Exercise: Each line of the records needs to be written out exactly, with any image left out.

Input:
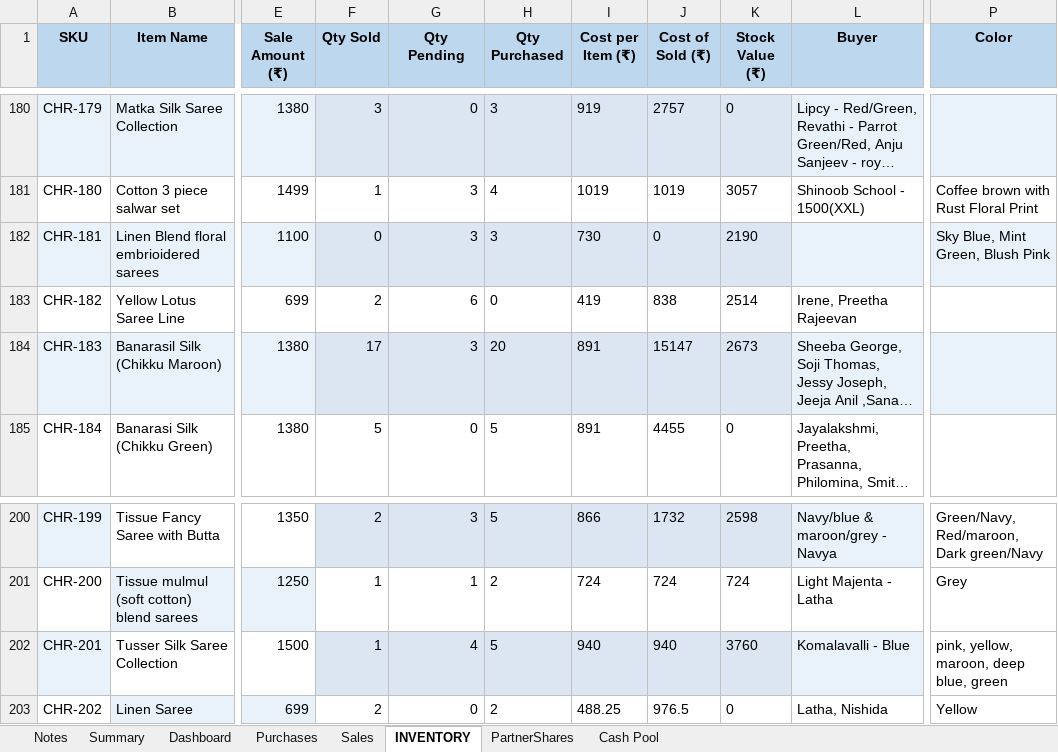
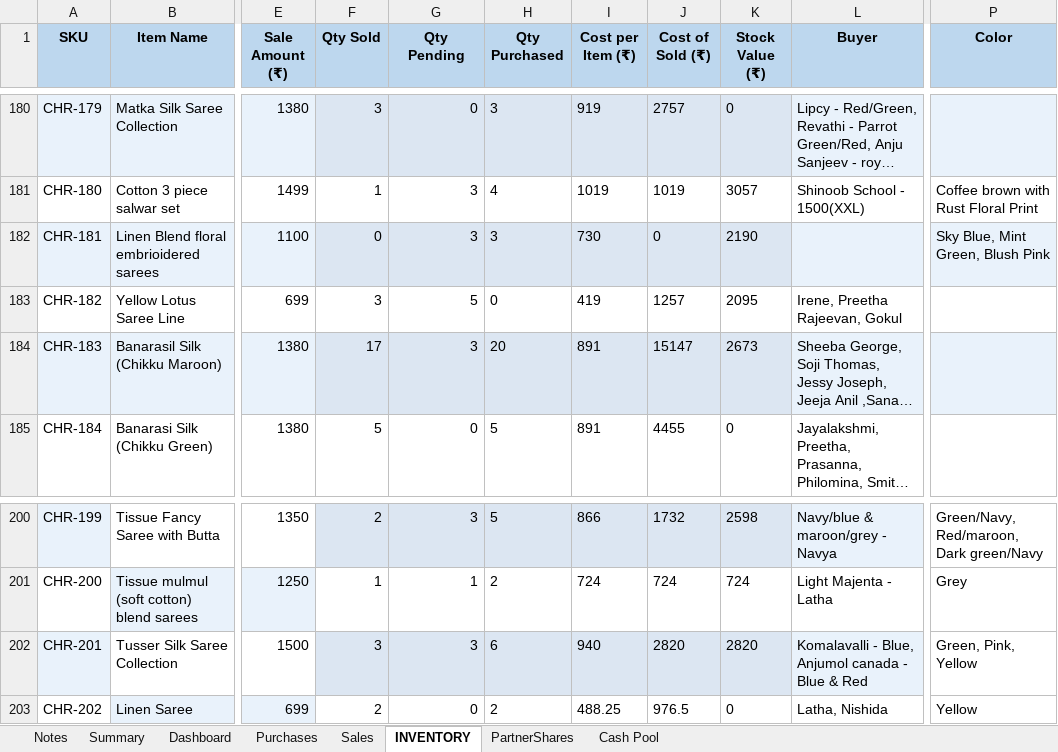
Before and after one commit to anoopp87/chiraath-partner-dashboard, an Excel workbook: docs/Chiraath-Summary-Jul26.xlsx, sheet INVENTORY, drawn as a sheet; only a part is shown, gaps mark what is left out; long unchanged cells end in …; values as stored, in another font and other column widths than the file's, no borders; the diff names each change by its address in the sheet, - before the commit and + after, or states it on an @@ line.

Commit message:
7/13 Sales & purchase

```diff
--- a/docs/Chiraath-Summary-Jul26.xlsx (sheet INVENTORY)
+++ b/docs/Chiraath-Summary-Jul26.xlsx (sheet INVENTORY)
-F183 (Qty Sold): 2
+F183 (Qty Sold): 3
-G183 (Qty Pending): 6
+G183 (Qty Pending): 5
-J183 (Cost of Sold (₹)): 838
+J183 (Cost of Sold (₹)): 1257
-K183 (Stock Value (₹)): 2514
+K183 (Stock Value (₹)): 2095
-L183 (Buyer): Irene, Preetha Rajeevan
+L183 (Buyer): Irene, Preetha Rajeevan, Gokul
-F202 (Qty Sold): 1
+F202 (Qty Sold): 3
-G202 (Qty Pending): 4
+G202 (Qty Pending): 3
-H202 (Qty Purchased): 5
+H202 (Qty Purchased): 6
-J202 (Cost of Sold (₹)): 940
+J202 (Cost of Sold (₹)): 2820
-K202 (Stock Value (₹)): 3760
+K202 (Stock Value (₹)): 2820
-L202 (Buyer): Komalavalli - Blue
+L202 (Buyer): Komalavalli - Blue, Anjumol canada - Blue & Red
-P202 (Color): pink, yellow, maroon, deep blue, green
+P202 (Color): Green, Pink, Yellow
```
Also changed, not shown: sheet Summary, sheet Dashboard, sheet Sales, sheet PartnerShares, sheet Cash Pool, sheet Purchases, charts or pictures, input/Chiraath - Business Summary.xlsx, 5 other files.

Reply:
Before and after one commit to anoopp87/chiraath-partner-dashboard, an Excel workbook: docs/Chiraath-Summary-Jul26.xlsx, sheet INVENTORY, drawn as a sheet; only a part is shown, gaps mark what is left out; long unchanged cells end in …; values as stored, in another font and other column widths than the file's, no borders; the diff names each change by its address in the sheet, - before the commit and + after, or states it on an @@ line.

Commit message:
7/13 Sales & purchase

```diff
--- a/docs/Chiraath-Summary-Jul26.xlsx (sheet INVENTORY)
+++ b/docs/Chiraath-Summary-Jul26.xlsx (sheet INVENTORY)
-F183 (Qty Sold): 2
+F183 (Qty Sold): 3
-G183 (Qty Pending): 6
+G183 (Qty Pending): 5
-J183 (Cost of Sold (₹)): 838
+J183 (Cost of Sold (₹)): 1257
-K183 (Stock Value (₹)): 2514
+K183 (Stock Value (₹)): 2095
-L183 (Buyer): Irene, Preetha Rajeevan
+L183 (Buyer): Irene, Preetha Rajeevan, Gokul
-F202 (Qty Sold): 1
+F202 (Qty Sold): 3
-G202 (Qty Pending): 4
+G202 (Qty Pending): 3
-H202 (Qty Purchased): 5
+H202 (Qty Purchased): 6
-J202 (Cost of Sold (₹)): 940
+J202 (Cost of Sold (₹)): 2820
-K202 (Stock Value (₹)): 3760
+K202 (Stock Value (₹)): 2820
-L202 (Buyer): Komalavalli - Blue
+L202 (Buyer): Komalavalli - Blue, Anjumol canada - Blue & Red
-P202 (Color): pink, yellow, maroon, deep blue, green
+P202 (Color): Green, Pink, Yellow
```
Also changed, not shown: sheet Summary, sheet Dashboard, sheet Sales, sheet PartnerShares, sheet Cash Pool, sheet Purchases, charts or pictures, input/Chiraath - Business Summary.xlsx, 5 other files.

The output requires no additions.